Moore’s law states that the number of transistors on a microchip doubles roughly every two years. However, squeezing billions of transistors in ever smaller areas is an incredible complex challenge resulting in higher design and production costs. Many feature sizes are already close to atomic scales and physical limits prevent traditional designs to further scale down.
One possible solution is to extend two-dimensional chip architectures into three-dimensional ones. Within the performance materials business sector of Merck, our semiconductor materials are playing a big role in 3D NAND technology. But even these solutions do not solve a fundamental issue of the von Neumann architecture – the slow data transfer. While today’s processors are calculating very efficiently and data can be held in memory without consuming power in 3D NAND memory chips (for example employed in solid-state drives), the transfer of data between the components is a major bottleneck which reduces computer system performance. This not only limits today’s systems in speed but it also costs a lot of energy – moving data around the system consumes orders of magnitude more energy than the calculation itself!

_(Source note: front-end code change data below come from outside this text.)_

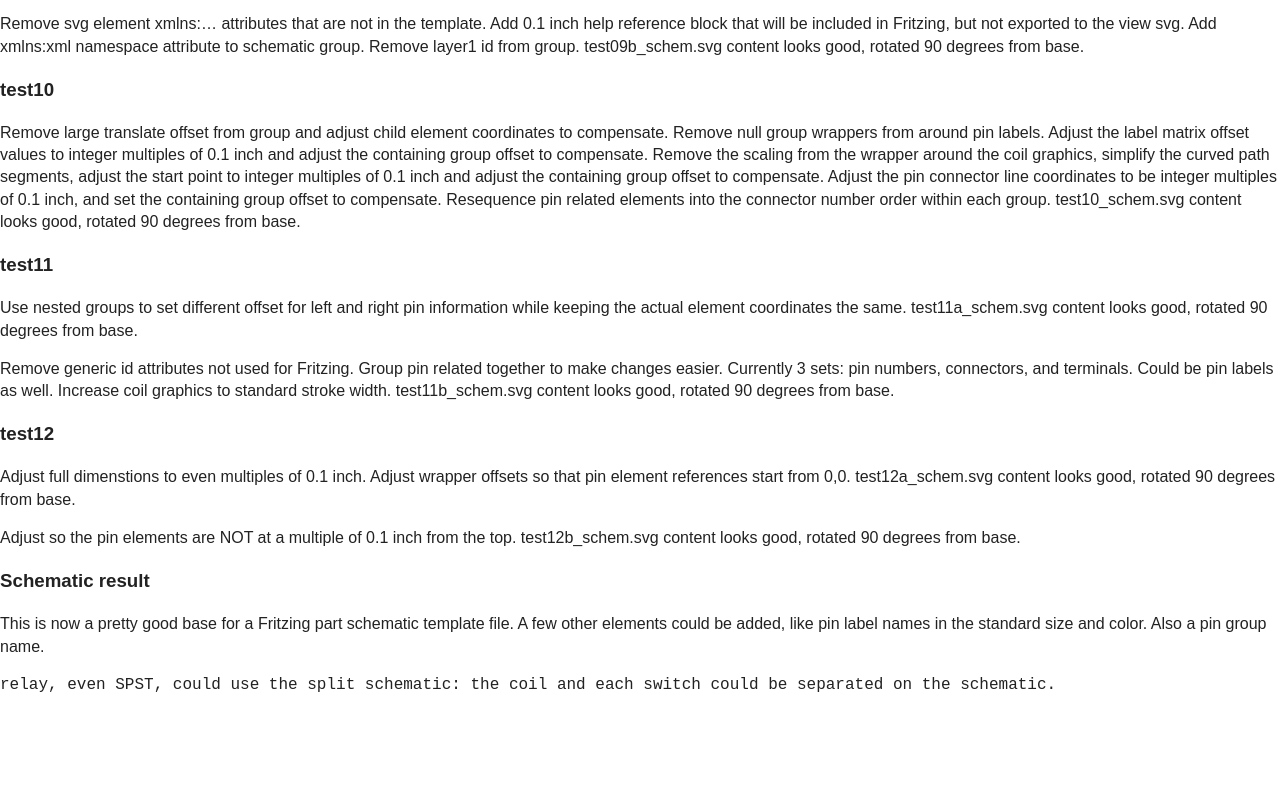
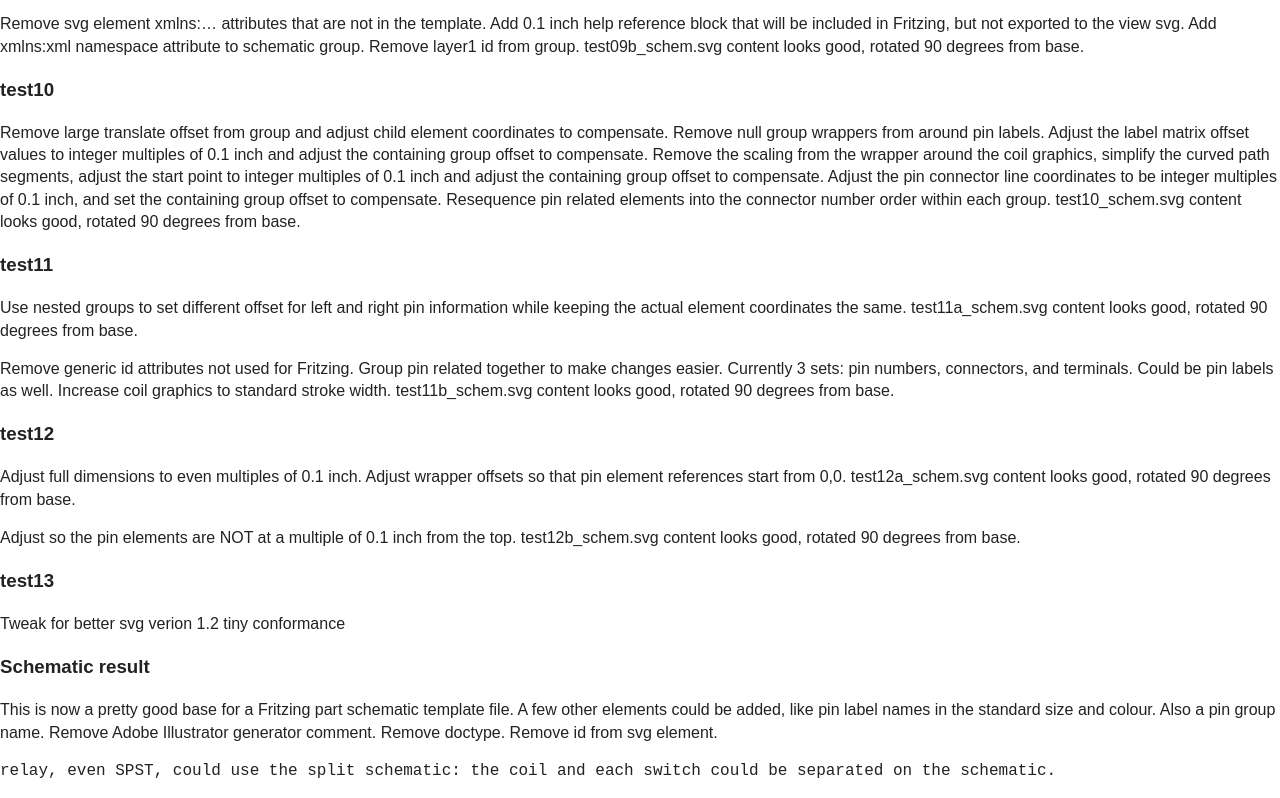
Before and after one commit to mMerlin/fesTest, a plain HTML site: page docs/history.html in a window 1280 px wide. Shown: the part 2163-2961 px from the top of the page. Before the commit the page ends 2875 px from the top, so only its background shows below. Drawn offline with Linux system fonts and the light colour scheme; files whose address does not match are found by name.

Commit message:
svg version 1.2 tweaks

```diff
--- a/docs/history.html
+++ b/docs/history.html
@@ -114,14 +114,20 @@ test10_schem.svg content looks good, rotated 90 degrees from base.</p>
 <p>Remove generic id attributes not used for Fritzing.  Group pin related together to make changes easier.  Currently 3 sets: pin numbers, connectors, and terminals.  Could be pin labels as well.  Increase coil graphics to standard stroke width. test11b_schem.svg content looks good, rotated 90 degrees from base.</p>
 
 <h3>test12</h3>
-<p>Adjust full dimenstions to even multiples of 0.1 inch.
+<p>Adjust full dimensions to even multiples of 0.1 inch.
 Adjust wrapper offsets so that pin element references start from 0,0.
 test12a_schem.svg content looks good, rotated 90 degrees from base.
 <p>Adjust so the pin elements are NOT at a multiple of 0.1 inch from the top.
 test12b_schem.svg content looks good, rotated 90 degrees from base.</p>
 
+<h3>test13</h3>
+<p>Tweak for better svg verion 1.2 tiny conformance</p>
+
 <h3>Schematic result</h3>
-<p>This is now a pretty good base for a Fritzing part schematic template file. A few other elements could be added, like pin label names in the standard size and color.  Also a pin group name.
+<p>This is now a pretty good base for a Fritzing part schematic template file. A few other elements could be added, like pin label names in the standard size and colour.  Also a pin group name.
+Remove Adobe Illustrator generator comment.
+Remove doctype.
+Remove id from svg element.
 </p>
 
 <pre>
```
Also changed, not shown: docs/index.html (+4 -3 lines), docs/export/test13_bb.svg (added), docs/export/test13_schem.svg (added), part/svg.schematic.DIP_Relay_D31A_schematic.svg.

The brain as blueprint
Resolving this so-called “von Neumann bottleneck” requires developing completely new computing technologies. Research institutes and companies around the world are working on novel computers that function fundamentally differently. Neuromorphic chips are one of the most promising new technologies, alongside quantum computers. They are based on the human brain, with deeply connected artificial neurons and synapses.

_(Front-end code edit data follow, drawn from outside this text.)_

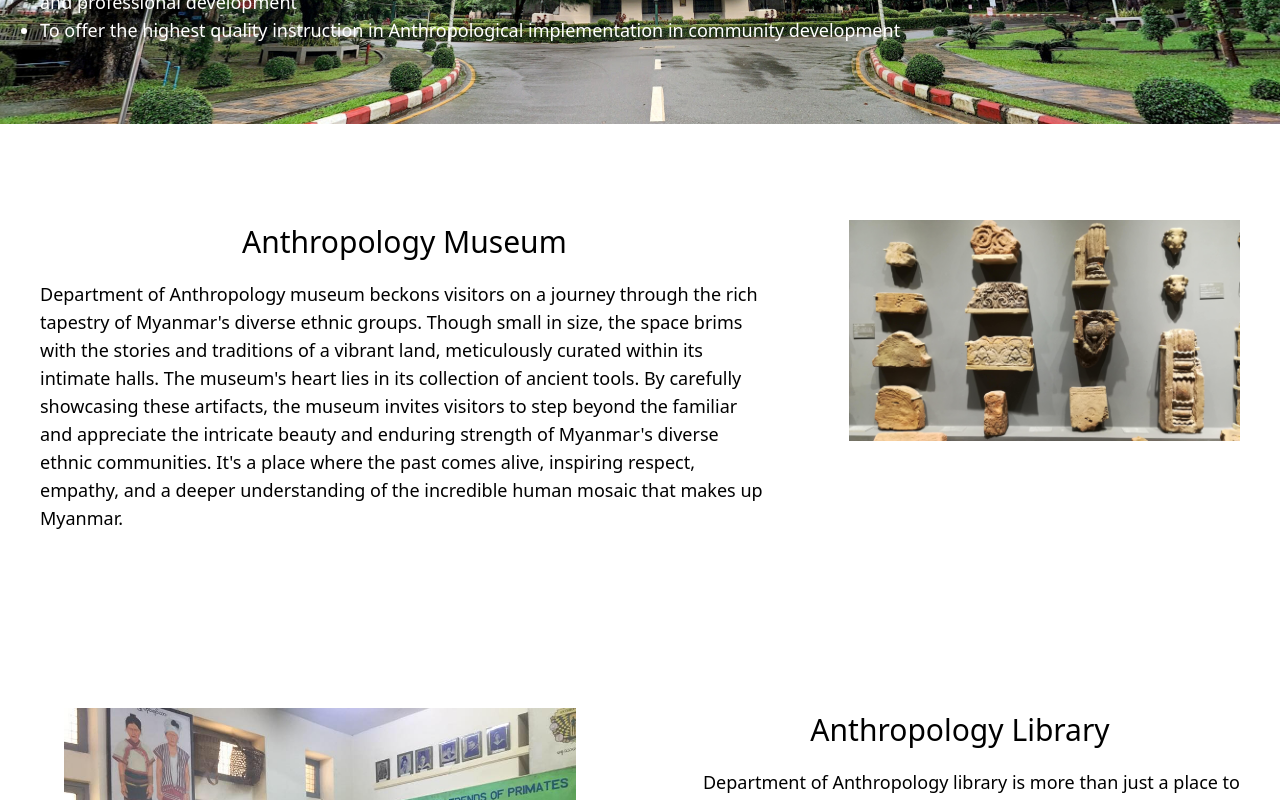
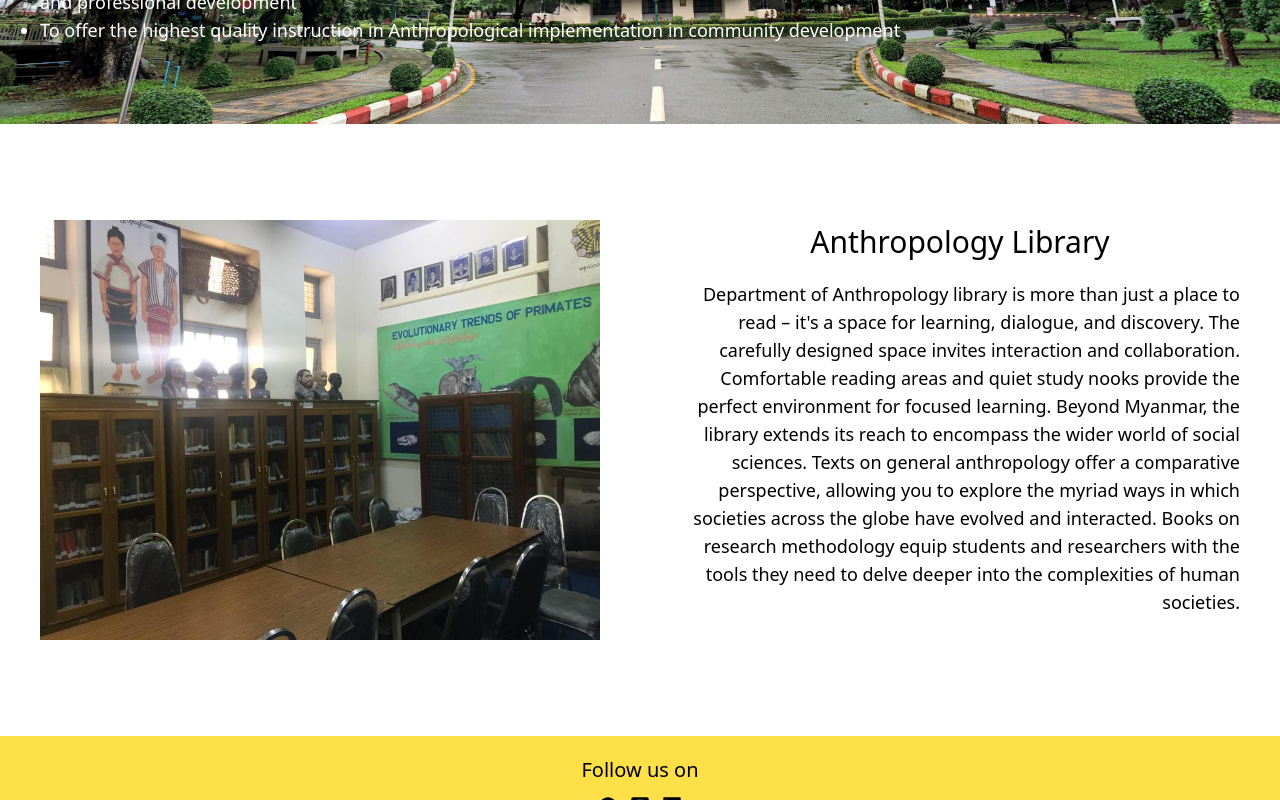
Before and after one commit to linkhanthtel/anthropology-department, a React (Vite) app: page /about in a window 1280 px wide. Shown: the part 840-1640 px from the top of the page. Built offline with nearby package versions, Linux system fonts and the light colour scheme.

Commit message:
About Us UI Error fixed

```diff
--- a/src/config/firebase.js
+++ b/src/config/firebase.js
@@ -1,11 +1,13 @@
 // Import the functions you need from the SDKs you need
 import { initializeApp } from "firebase/app";
 import { getAuth, GoogleAuthProvider } from "firebase/auth"
+import { getFirestore } from "firebase/firestore"
 
 // Your web app's Firebase configuration
+// "anthropology-department.firebaseapp.com"
 const firebaseConfig = {
   apiKey: "AIzaSyDVVFHr3Q4-tbFUA2uGyKNDB5Q6NApXc9s",
-  authDomain: "anthropology-department.firebaseapp.com",
+  authDomain: "https://anthropology-department.vercel.app/",
   projectId: "anthropology-department",
   storageBucket: "anthropology-department.appspot.com",
   messagingSenderId: "918034390286",
@@ -16,3 +18,4 @@ const firebaseConfig = {
 const app = initializeApp(firebaseConfig);
 export const auth = getAuth(app);
 export const provider = new GoogleAuthProvider();
+export const db = getFirestore(app);
--- a/src/pages/about.jsx
+++ b/src/pages/about.jsx
@@ -1,6 +1,5 @@
 import { useEffect, useState } from 'react'
 import library from '../assets/library.jpg'
-import museum2 from '../assets/museum2.jpg'
 
 function About() {
   const [isVisible, setIsVisible] = useState(false);
@@ -70,22 +69,11 @@ function About() {
         </div>
       </div>
 
-      {/* Museum */}
-      <div className='flex flex-col justify-center md:flex-row text-start h-full w-screen py-5 md:py-20'>
-        <div className={`transition-opacity duration-1000 ${isVisible ? 'opacity-100' : 'opacity-0'}`}>
-        <h1 className='py-5 text-3xl md:px-10 text-center'>Anthropology Museum</h1>
-        <p className='text-center text-lg md:px-10 md:text-start'>Department of Anthropology museum beckons visitors on a journey through the rich tapestry of Myanmar's diverse ethnic groups. Though small in size, the space brims with the stories and traditions of a vibrant land, meticulously curated within its intimate halls. The museum's heart lies in its collection of ancient tools. By carefully showcasing these artifacts, the museum invites visitors to step beyond the familiar and appreciate the intricate beauty and enduring strength of Myanmar's diverse ethnic communities. It's a place where the past comes alive, inspiring respect, empathy, and a deeper understanding of the incredible human mosaic that makes up Myanmar.</p>
-        </div>
-        <div className='my-4 flex justify-center'>
-            <img className='w-100 h-fit px-5 md:px-10' src={museum2} alt="Museum Image" />
-        </div>
-      </div>
-
       {/* Library */}
       <div className='flex flex-col justify-center md:flex-row h-full w-screen py-5 md:py-20'>
-          <div className='w-full h-fit my-4 flex justify-center'>
-            <img className='w-100 h-96' src={library} alt="Library Image" />
-          </div>
+      <div className='my-4 flex justify-center'>
+            <img className='w-screen px-5 md:px-10' src={library} alt="Library Image" />
+        </div>
 
           <div className={`w-fit transition-opacity duration-1000 ${isVisible ? 'opacity-100' : 'opacity-0'}`}>
             <h1 className='py-5 text-3xl md:px-10 text-center'>Anthropology Library</h1>
```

The development teams aim to imitate a crucial characteristic of the human brain: in contrast to conventional computers, the human brain is extremely flexible and can adapt intuitively to unpredictable environments. Just like humans, neuromorphic chips use stored data to develop their own problem-solving skills and can then tackle problems for which they were not specifically programmed. For example, the more a neuromorphic computer is used for facial recognition, the faster and more reliably it identifies eyes, noses and mouths.

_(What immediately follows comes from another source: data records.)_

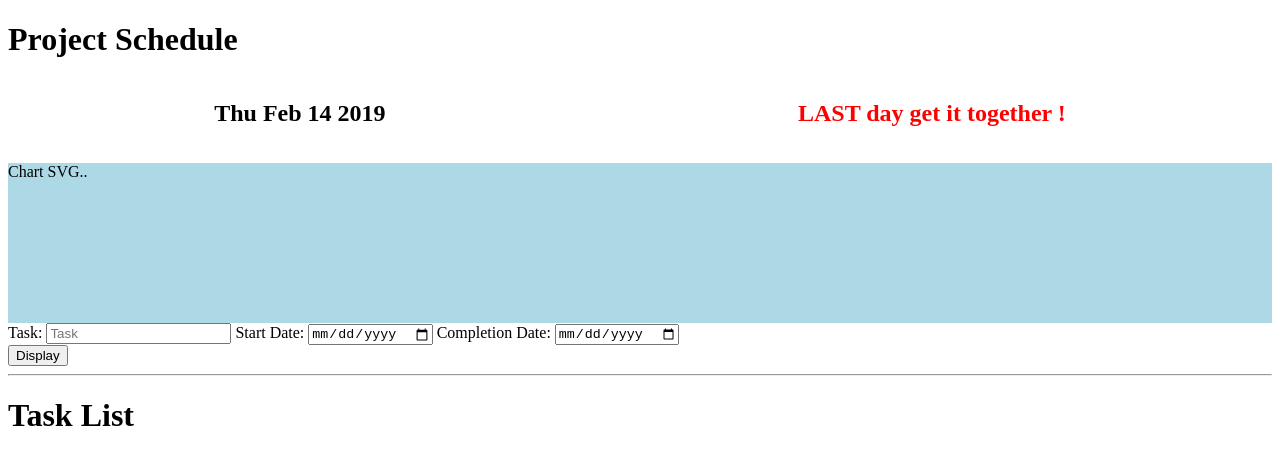
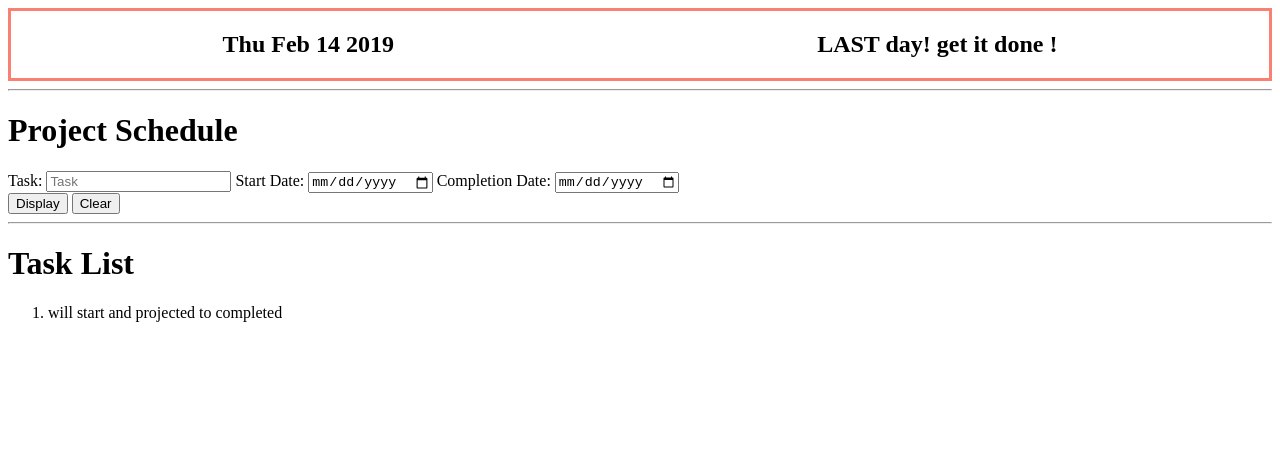
Before and after one commit to matterholt/schedule_task, a website: page main.html in a window 1280 px wide. Both pictures are taken after a click on the button "Display". Drawn offline with Linux system fonts and the light colour scheme.

Commit message:
imporved code by using new object

```diff
--- a/main.html
+++ b/main.html
@@ -8,7 +8,7 @@
     <style>
         .topInfo{
             display: flex;
-            color: lightRed
+            color: lightRed;
             border: .2em solid salmon;
             justify-content: space-around;
         }
@@ -21,14 +21,19 @@
     </style>
 </head>
 <body>
-    <h1>Project Schedule</h1>
     <div class="topInfo">
         <h2 id="dateCurrent"></h2>
         <h2 id="daysLeftOut"></h2>
     </div>
-    <div class="dataChart">
-        <p>Chart SVG.. </p>
-    </div>
+    <hr>
+    <h1>Project Schedule</h1>
+    <!--
+        TODO: build d3
+        <div class="dataChart">
+            <p>Chart SVG.. </p>
+        </div>
+
+    -->
     <div class="dataInputs">
         <label for="task"> Task: </label>
         <input type="text" id="currentTask" placeholder="Task">
@@ -39,13 +44,14 @@
     </div>
     <div class="controls">
         <button type="button" id="displayValue"> Display </button>
+        <button type= "button" id= "clearValue">Clear</button>
     </div>
     <hr>
     <h1>Task List</h1>
     <div id="taskQueue">
-        <ul class="todo">
+        <ol class="todo">
 
-        </ul>
+        </ol>
     </div>
 
 
--- a/main.js
+++ b/main.js
@@ -1,67 +1,71 @@
+
+const taskListGlobal = []
+
 // Button to get data and start the script
 const buttonGetData = document.getElementById('displayValue')
-buttonGetData.addEventListener('click', getData )
+buttonGetData.addEventListener('click', getData)
 
-//current Date -- NEED to be refreshed daily
+//  current Date -- NEED to be refreshed daily
 const todayIs = new Date()
-document.getElementById('dateCurrent').innerHTML = todayIs.toDateString();
+document.getElementById('dateCurrent').innerHTML = todayIs.toDateString()
 
-//covert date to array of numbers
-function dateConvert (date){
-    const dates = date[1]
-    const splitDate = dates.map(x => x.split('-'));
-    const dateFormat = splitDate.map(x => new Date(x));
-    return dateFormat;
+//  covert date to array of numbers
+function dateConvert (date) {
+  const splitDate = date.split('-')
+  const dateFormat = new Date(splitDate)
+  return dateFormat
 }
 // calculate the dat left
-function dayLeft (date) {
-    const msPerDay = 24*60*60*1000;
-    const dayCal = (date[1].getTime() - todayIs.getTime()) / msPerDay;
-    const dayLeft = Math.round(dayCal);
-    if (dayLeft == 1) {
+function dayLeft (dateEnd) {
+  const msPerDay = 24 * 60 * 60 * 1000
+  const dayCal = ((dateEnd.getTime() - todayIs.getTime()) / msPerDay)
+  const dayLeft = Math.round(dayCal)
+  if (dayLeft === 1) {
     const dayLeftDisplay = `${dayLeft} DAY LEFT !!!`
-        document.getElementById("daysLeftOut").innerHTML = dayLeftDisplay
-        document.getElementById('daysLeftOut').style.color = "LightCoral";
-    } else if (dayLeft > 1){
+    document.getElementById('daysLeftOut').innerHTML = dayLeftDisplay
+    document.getElementById('daysLeftOut').style.color = 'LightCoral'
+  } else if (dayLeft > 1) {
     const dayLeftDisplay = `${dayLeft} days left `
-        document.getElementById("daysLeftOut").innerHTML = dayLeftDisplay
-        document.getElementById('daysLeftOut').style.color = "DarkBlue";
-    }else{
-        const dayLeftDisplay = `LAST day get it together ! `
-        document.getElementById("daysLeftOut").innerHTML = dayLeftDisplay
-        document.getElementById('daysLeftOut').style.color = "red";
+    document.getElementById('daysLeftOut').innerHTML = dayLeftDisplay
+    document.getElementById('daysLeftOut').style.color = 'DarkBlue'
+  } else {
+    const dayLeftDisplay = `LAST day! get it done ! `
+    document.getElementById('daysLeftOut').innerHTML = dayLeftDisplay
+    document.getElementById('daysLeftOut').style.color = "'red'"
   }
 }
 
-//WORKING and not used
-function addToList (currentTaskData) {
-    const y_task = currcurrentTaskData[0]
-    const twoDate = currcurrentTaskData[1]
-    const startDate = twoDate[0]
-    const completedDate = twoDate[1]
+function addToListHTML (dateTask) {
   // add data to a list in the HTML
-    const ul = document.querySelector("ul")
-    const objective = (`The ${y_task} will start ${startDate} and hope to projected to completed ${completedDate}`)
-    const li =  document.createElement("li");
+  const ul = document.querySelector('ol')
+  const objective = (`${dateTask.task} will start ${dateTask.startDate} and projected to completed ${dateTask.endDate}`)
+  const li = document.createElement('li')
   ul.appendChild(li).append(objective)
 }
 
+function TaskObj (task, startDate, endDate) {
+  this.task = task
+  this.startDate = startDate
+  this.endDate = endDate
+}
+
 // Grab Data from HTML
-function getData() {
-    // array of dates
-    const keyDate = []
-    const currentTaskData = []
+function getData () {
   // DOM interactions
-    const y_task = document.getElementById('currentTask').value
+  const yTask = document.getElementById('currentTask').value
   const startDate = document.getElementById('dateStart').value
   const completedDate = document.getElementById('dateComplete').value
 
-    // add Dates to an array
-    keyDate.push(startDate,completedDate)
-    // add task and date array to an array
-    currentTaskData.push(y_task, keyDate )
+  const createTask = new TaskObj(yTask, startDate, completedDate)
+  console.log(createTask)
+  // Should create a class?? study to see the difference
 
-    // Calculate the date left in Task
-    const datesConvert = dateConvert(currentTaskData);
-    const dayLeftForTask = dayLeft(datesConvert)
+  // push to global array, maybe use it for some data analysis
+  taskListGlobal.push(createTask)
+  addToListHTML(createTask)
+
+  // convert the end date to a date object
+  const dateEndConvert = dateConvert(createTask.endDate)
+  dayLeft(dateEndConvert)
+  console.log(`This is the end date ${dateEndConvert} `)
 }
```
Also changed, not shown: package.json (+9 -1 lines), README.md (added), 2 other files. Lines whose indentation alone changed are shown as unchanged.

Neuromorphic computer chips are able to perform better because they can simultaneously store and process information, just like the neurons and synapses in the human brain do. While conventional computers run commands sequentially, constantly moving data packets back and forth from the memory to the processor, neuromorphic computers process and store data largely at the same time, making them both faster and extremely energy efficient, just like the human brain.
A catalyst for AI
Intel’s Loihi neuromorphic chip can execute complex programs a thousand times faster and 10,000 times more efficiently than current microchips with conventional architecture. This allows design engineers to use ever more complicated deep learning neural networks. At Merck, we are investing in this field, as are other technology giants including Microsoft, IBM, Qualcomm and Google. We are cooperating, for example, with the US startup MemryX, which develops neuromorphic computer chips for AI applications.
Neuromorphic computers have the potential to take artificial intelligence and machine learning to the next level. Everyday applications include autonomous vehicles and voice assistants, for example. In the medical field, they could be used to automatically monitor a patient’s heart rate remotely, or implants could replace diseased peripheral neural systems, such as the retina. And in smart factories, neuromorphic chips could be used to optimize the motions and sequences for robots as well as workflows in general.
It will still be some time before neuromorphic computers are just as intelligent as humans. With 100 million artificial neurons, Intel’s Loihi chip is “only” on the level of a small mammal. In comparison, the human brain has almost 90 billion neurons, which are connected by trillions of synapses. It will be exciting to trace the further development of neuromorphic computers. Because many very intelligent people are putting their heads together to develop the next generation of computers, using their own trillions and trillions of neurons in the process.
First published on LinkedIn